INPUT RECORDS:
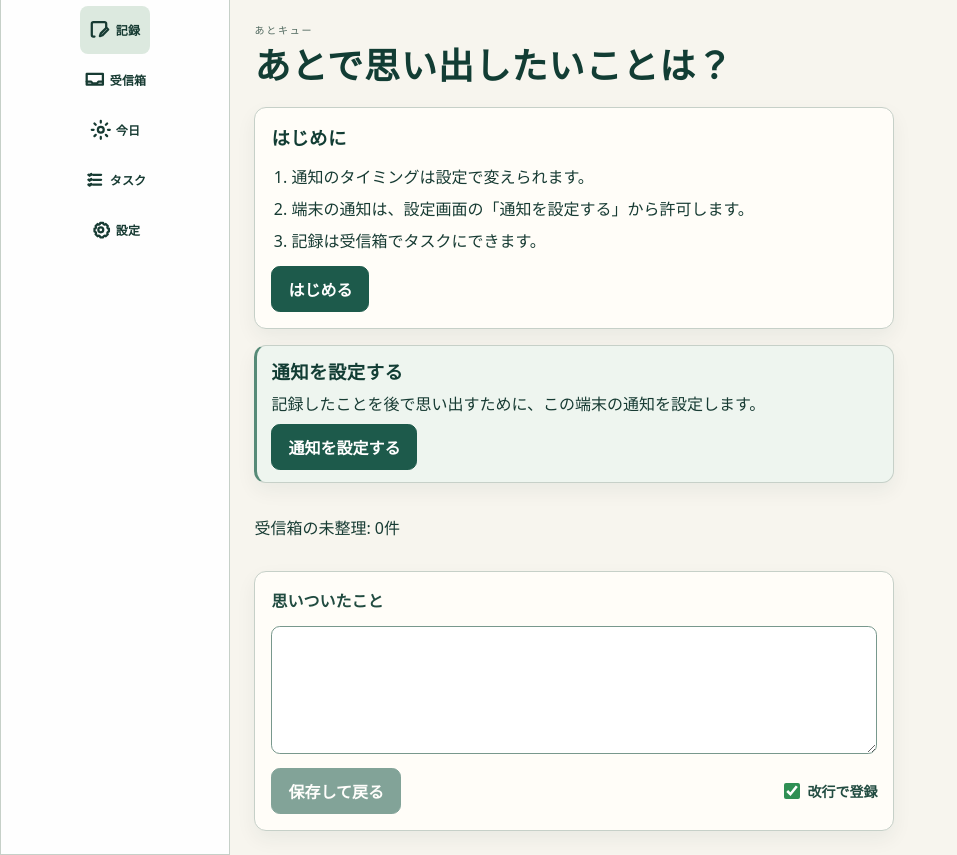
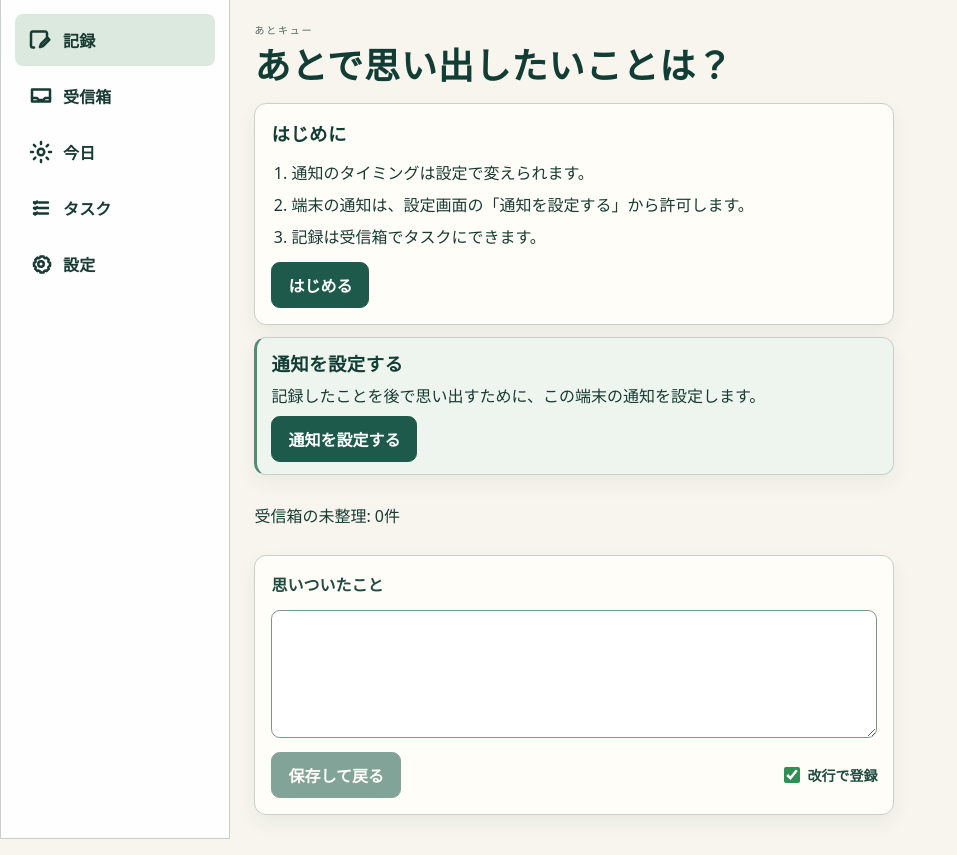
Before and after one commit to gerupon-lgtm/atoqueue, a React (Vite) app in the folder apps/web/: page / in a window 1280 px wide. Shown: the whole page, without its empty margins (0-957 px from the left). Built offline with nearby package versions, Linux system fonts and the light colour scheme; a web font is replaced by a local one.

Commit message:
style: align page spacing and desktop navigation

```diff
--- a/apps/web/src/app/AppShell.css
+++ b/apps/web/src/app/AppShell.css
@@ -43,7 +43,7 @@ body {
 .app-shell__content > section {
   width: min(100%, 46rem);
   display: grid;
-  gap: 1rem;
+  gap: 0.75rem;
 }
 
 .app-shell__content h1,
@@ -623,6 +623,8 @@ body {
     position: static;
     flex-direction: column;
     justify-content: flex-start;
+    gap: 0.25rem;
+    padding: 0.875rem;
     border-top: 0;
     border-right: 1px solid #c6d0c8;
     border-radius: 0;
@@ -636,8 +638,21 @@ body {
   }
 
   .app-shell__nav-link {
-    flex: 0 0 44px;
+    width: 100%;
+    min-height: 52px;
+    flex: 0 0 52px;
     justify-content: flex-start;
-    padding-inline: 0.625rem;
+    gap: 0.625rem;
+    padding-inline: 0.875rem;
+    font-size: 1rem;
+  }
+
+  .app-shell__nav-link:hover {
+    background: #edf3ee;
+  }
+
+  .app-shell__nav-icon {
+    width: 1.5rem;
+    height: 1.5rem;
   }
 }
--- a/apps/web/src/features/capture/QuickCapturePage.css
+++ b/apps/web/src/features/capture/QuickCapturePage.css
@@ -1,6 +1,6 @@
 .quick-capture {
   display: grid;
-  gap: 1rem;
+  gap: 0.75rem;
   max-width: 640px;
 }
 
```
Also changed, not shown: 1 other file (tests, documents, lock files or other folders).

YOUR ASSIGNMENT: Please repeat the listing above word for word, with the pictures removed.

WRITTEN SOLUTION:
Before and after one commit to gerupon-lgtm/atoqueue, a React (Vite) app in the folder apps/web/: page / in a window 1280 px wide. Shown: the whole page, without its empty margins (0-957 px from the left). Built offline with nearby package versions, Linux system fonts and the light colour scheme; a web font is replaced by a local one.

Commit message:
style: align page spacing and desktop navigation

```diff
--- a/apps/web/src/app/AppShell.css
+++ b/apps/web/src/app/AppShell.css
@@ -43,7 +43,7 @@ body {
 .app-shell__content > section {
   width: min(100%, 46rem);
   display: grid;
-  gap: 1rem;
+  gap: 0.75rem;
 }
 
 .app-shell__content h1,
@@ -623,6 +623,8 @@ body {
     position: static;
     flex-direction: column;
     justify-content: flex-start;
+    gap: 0.25rem;
+    padding: 0.875rem;
     border-top: 0;
     border-right: 1px solid #c6d0c8;
     border-radius: 0;
@@ -636,8 +638,21 @@ body {
   }
 
   .app-shell__nav-link {
-    flex: 0 0 44px;
+    width: 100%;
+    min-height: 52px;
+    flex: 0 0 52px;
     justify-content: flex-start;
-    padding-inline: 0.625rem;
+    gap: 0.625rem;
+    padding-inline: 0.875rem;
+    font-size: 1rem;
+  }
+
+  .app-shell__nav-link:hover {
+    background: #edf3ee;
+  }
+
+  .app-shell__nav-icon {
+    width: 1.5rem;
+    height: 1.5rem;
   }
 }
--- a/apps/web/src/features/capture/QuickCapturePage.css
+++ b/apps/web/src/features/capture/QuickCapturePage.css
@@ -1,6 +1,6 @@
 .quick-capture {
   display: grid;
-  gap: 1rem;
+  gap: 0.75rem;
   max-width: 640px;
 }
 
```
Also changed, not shown: 1 other file (tests, documents, lock files or other folders).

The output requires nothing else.